[TASK MATERIAL]:
--------
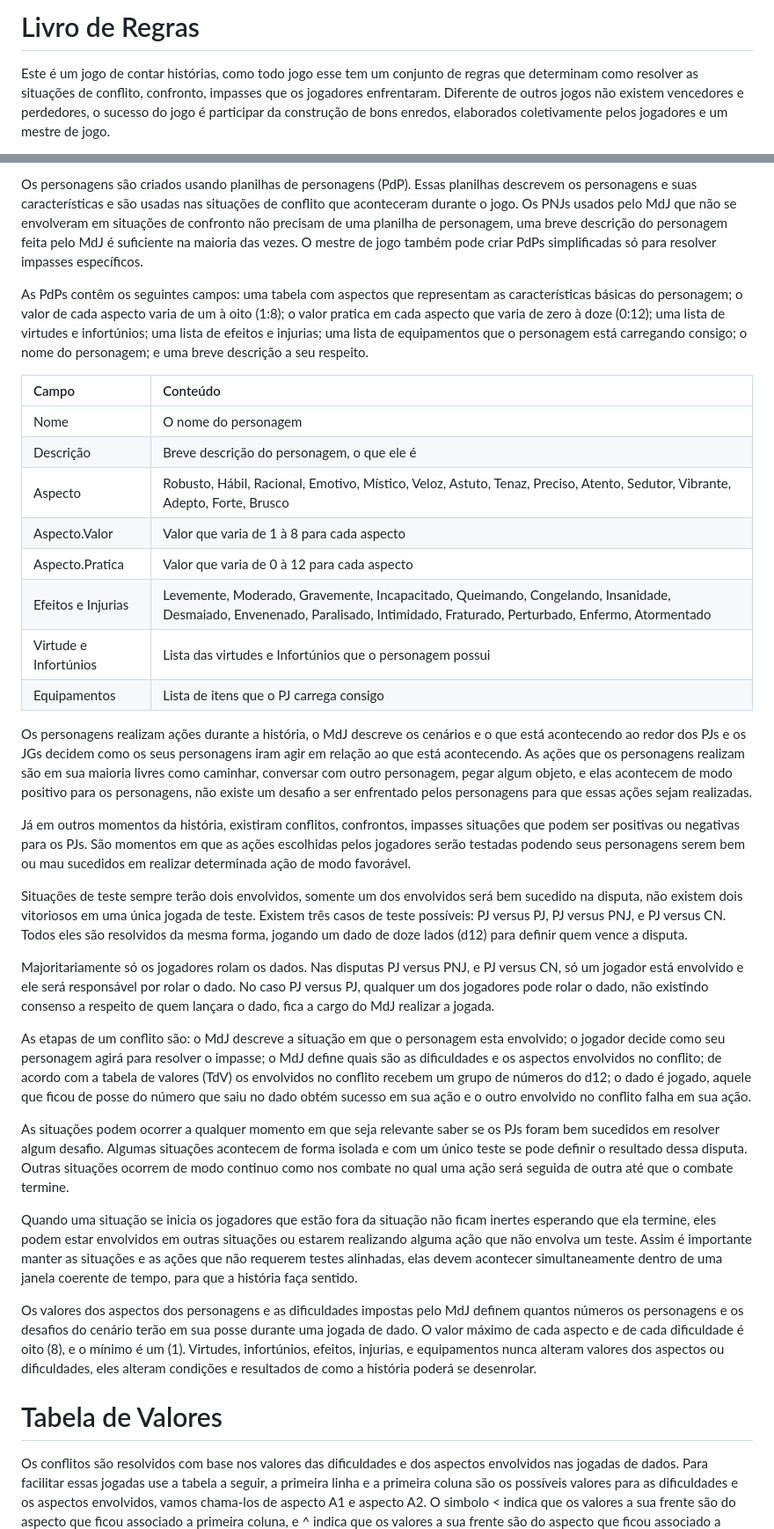
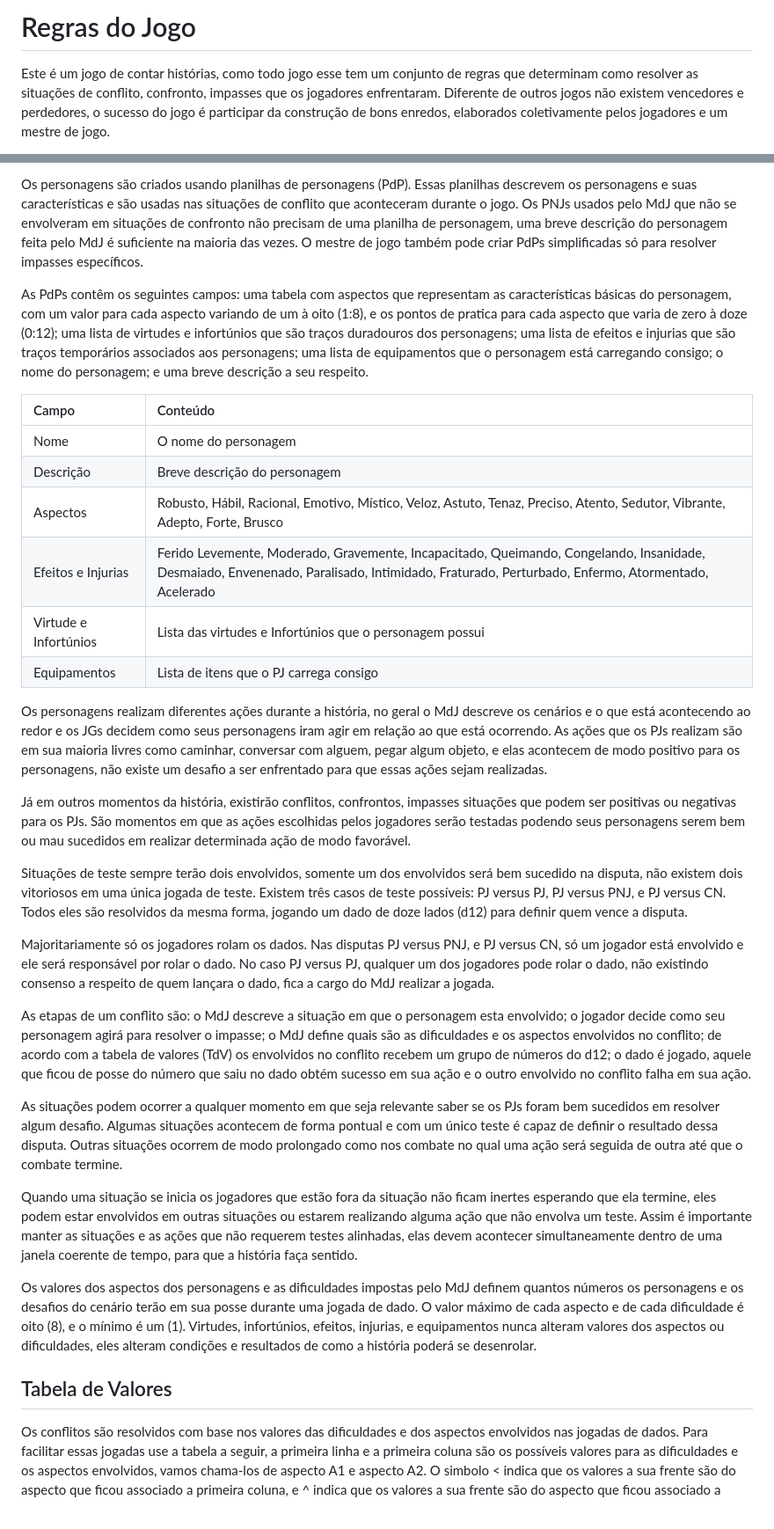
Before and after one commit to ugliara-fellipe/3p-system-rulebook, a Markdown page: livro.md, 2 parts joined by grey strips. Shown at 88% size. Drawn GitHub-style.

```diff
--- a/livro.md
+++ b/livro.md
@@ -4,7 +4,7 @@
     }
 </style>
 
-# Livro de Regras
+# Regras do Jogo
 
 Este é um jogo de contar histórias, como todo jogo esse tem um conjunto de regras que determinam como resolver as situações de conflito, confronto, impasses que os jogadores enfrentaram. Diferente de outros jogos não existem vencedores e perdedores, o sucesso do jogo é participar da construção de bons enredos, elaborados coletivamente pelos jogadores e um mestre de jogo.
 
@@ -16,22 +16,20 @@ Em uma partida de jogo o MdJ usará um cenário (CN) onde a história irá se de
 
 Os personagens são criados usando planilhas de personagens (PdP). Essas planilhas descrevem os personagens e suas características e são usadas nas situações de conflito que aconteceram durante o jogo. Os PNJs usados pelo MdJ que não se envolveram em situações de confronto não precisam de uma planilha de personagem, uma breve descrição do personagem feita pelo MdJ é suficiente na maioria das vezes. O mestre de jogo também pode criar PdPs simplificadas só para resolver impasses específicos.
 
-As PdPs contêm os seguintes campos: uma tabela com aspectos que representam as características básicas do personagem; o valor de cada aspecto varia de um à oito (1:8); o valor pratica em cada aspecto que varia de zero à doze (0:12); uma lista de virtudes e infortúnios; uma lista de efeitos e injurias; uma lista de equipamentos que o personagem está carregando consigo; o nome do personagem; e uma breve descrição a seu respeito.
+As PdPs contêm os seguintes campos: uma tabela com aspectos que representam as características básicas do personagem, com um valor para cada aspecto variando de um à oito (1:8), e os pontos de pratica para cada aspecto que varia de zero à doze (0:12); uma lista de virtudes e infortúnios que são traços duradouros dos personagens; uma lista de efeitos e injurias que são traços temporários associados aos personagens; uma lista de equipamentos que o personagem está carregando consigo; o nome do personagem; e uma breve descrição a seu respeito.
 
-| Campo           | Conteúdo                                   |
-|:----------------|:-------------------------------------------|
-| Nome            | O nome do personagem                       |
-| Descrição       | Breve descrição do personagem, o que ele é |
-| Aspecto         | Robusto, Hábil, Racional, Emotivo, Místico, Veloz, Astuto, Tenaz, Preciso, Atento, Sedutor, Vibrante, Adepto, Forte, Brusco |
-| Aspecto.Valor   | Valor que varia de 1 à 8 para cada aspecto |
-| Aspecto.Pratica | Valor que varia de 0 à 12 para cada aspecto|
-| Efeitos e Injurias   | Levemente, Moderado, Gravemente, Incapacitado, Queimando, Congelando, Insanidade, Desmaiado, Envenenado, Paralisado, Intimidado, Fraturado, Perturbado, Enfermo, Atormentado |
+| Campo                 | Conteúdo                                                 |
+|:----------------------|:---------------------------------------------------------|
+| Nome                  | O nome do personagem                                     |
+| Descrição             | Breve descrição do personagem                            |
+| Aspectos              | Robusto, Hábil, Racional, Emotivo, Místico, Veloz, Astuto, Tenaz, Preciso, Atento, Sedutor, Vibrante, Adepto, Forte, Brusco |
+| Efeitos e Injurias    | Ferido Levemente, Moderado, Gravemente, Incapacitado, Queimando, Congelando, Insanidade, Desmaiado, Envenenado, Paralisado, Intimidado, Fraturado, Perturbado, Enfermo, Atormentado, Acelerado |
 | Virtude e Infortúnios | Lista das virtudes e Infortúnios que o personagem possui |
-| Equipamentos    | Lista de itens que o PJ carrega consigo    |
+| Equipamentos          | Lista de itens que o PJ carrega consigo                  |
 
-Os personagens realizam ações durante a história, o MdJ descreve os cenários e o que está acontecendo ao redor dos PJs e os JGs decidem como os seus personagens iram agir em relação ao que está acontecendo. As ações que os personagens realizam são em sua maioria livres como caminhar, conversar com outro personagem, pegar algum objeto, e elas acontecem de modo positivo para os personagens, não existe um desafio a ser enfrentado pelos personagens para que essas ações sejam realizadas.
+Os personagens realizam diferentes ações durante a história, no geral o MdJ descreve os cenários e o que está acontecendo ao redor e os JGs decidem como seus personagens iram agir em relação ao que está ocorrendo. As ações que os PJs realizam são em sua maioria livres como caminhar, conversar com alguem, pegar algum objeto, e elas acontecem de modo positivo para os personagens, não existe um desafio a ser enfrentado para que essas ações sejam realizadas.
 
-Já em outros momentos da história, existiram conflitos, confrontos, impasses situações que podem ser positivas ou negativas para os PJs. São momentos em que as ações escolhidas pelos jogadores serão testadas podendo seus personagens serem bem ou mau sucedidos em realizar determinada ação de modo favorável.
+Já em outros momentos da história, existirão conflitos, confrontos, impasses situações que podem ser positivas ou negativas para os PJs. São momentos em que as ações escolhidas pelos jogadores serão testadas podendo seus personagens serem bem ou mau sucedidos em realizar determinada ação de modo favorável.
 
 Situações de teste sempre terão dois envolvidos, somente um dos envolvidos será bem sucedido na disputa, não existem dois vitoriosos em uma única jogada de teste. Existem três casos de teste possíveis: PJ versus PJ, PJ versus PNJ, e PJ versus CN. Todos eles são resolvidos da mesma forma, jogando um dado de doze lados (d12) para definir quem vence a disputa.
 
@@ -39,13 +37,13 @@ Majoritariamente só os jogadores rolam os dados. Nas disputas PJ versus PNJ, e
 
 As etapas de um conflito são: o MdJ descreve a situação em que o personagem esta envolvido; o jogador decide como seu personagem agirá para resolver o impasse; o MdJ define quais são as dificuldades e os aspectos envolvidos no conflito; de acordo com a tabela de valores (TdV) os envolvidos no conflito recebem um grupo de números do d12; o dado é jogado, aquele que ficou de posse do número que saiu no dado obtém sucesso em sua ação e o outro envolvido no conflito falha em sua ação.
 
-As situações podem ocorrer a qualquer momento em que seja relevante saber se os PJs foram bem sucedidos em resolver algum desafio. Algumas situações acontecem de forma isolada e com um único teste se pode definir o resultado dessa disputa. Outras situações ocorrem de modo continuo como nos combate no qual uma ação será seguida de outra até que o combate termine.
+As situações podem ocorrer a qualquer momento em que seja relevante saber se os PJs foram bem sucedidos em resolver algum desafio. Algumas situações acontecem de forma pontual e com um único teste é capaz de definir o resultado dessa disputa. Outras situações ocorrem de modo prolongado como nos combate no qual uma ação será seguida de outra até que o combate termine.
 
 Quando uma situação se inicia os jogadores que estão fora da situação não ficam inertes esperando que ela termine, eles podem estar envolvidos em outras situações ou estarem realizando alguma ação que não envolva um teste. Assim é importante manter as situações e as ações que não requerem testes alinhadas, elas devem acontecer simultaneamente dentro de uma janela coerente de tempo, para que a história faça sentido.
 
 Os valores dos aspectos dos personagens e as dificuldades impostas pelo MdJ definem quantos números os personagens e os desafios do cenário terão em sua posse durante uma jogada de dado. O valor máximo de cada aspecto e de cada dificuldade é oito (8), e o mínimo é um (1). Virtudes, infortúnios, efeitos, injurias, e equipamentos nunca alteram valores dos aspectos ou dificuldades, eles alteram condições e resultados de como a história poderá se desenrolar.
 
-# Tabela de Valores
+## Tabela de Valores
 
 Os conflitos são resolvidos com base nos valores das dificuldades e dos aspectos envolvidos nas jogadas de dados. Para facilitar essas jogadas use a tabela a seguir, a primeira linha e a primeira coluna são os possíveis valores para as dificuldades e os aspectos envolvidos, vamos chama-los de aspecto A1 e aspecto A2. O simbolo < indica que os valores a sua frente são do aspecto que ficou associado a primeira coluna, e ^ indica que os valores a sua frente são do aspecto que ficou associado a primeira linha.
 
```
Also changed, not shown: other parts of livro.md (+38 -7 lines).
--------
[EXERCISE DESCRIPTION]: If a line of the data above contains "Perturbado", copy it out.

[ANSWER FOR THE TASK]:
-| Efeitos e Injurias   | Levemente, Moderado, Gravemente, Incapacitado, Queimando, Congelando, Insanidade, Desmaiado, Envenenado, Paralisado, Intimidado, Fraturado, Perturbado, Enfermo, Atormentado |
+| Efeitos e Injurias    | Ferido Levemente, Moderado, Gravemente, Incapacitado, Queimando, Congelando, Insanidade, Desmaiado, Envenenado, Paralisado, Intimidado, Fraturado, Perturbado, Enfermo, Atormentado, Acelerado |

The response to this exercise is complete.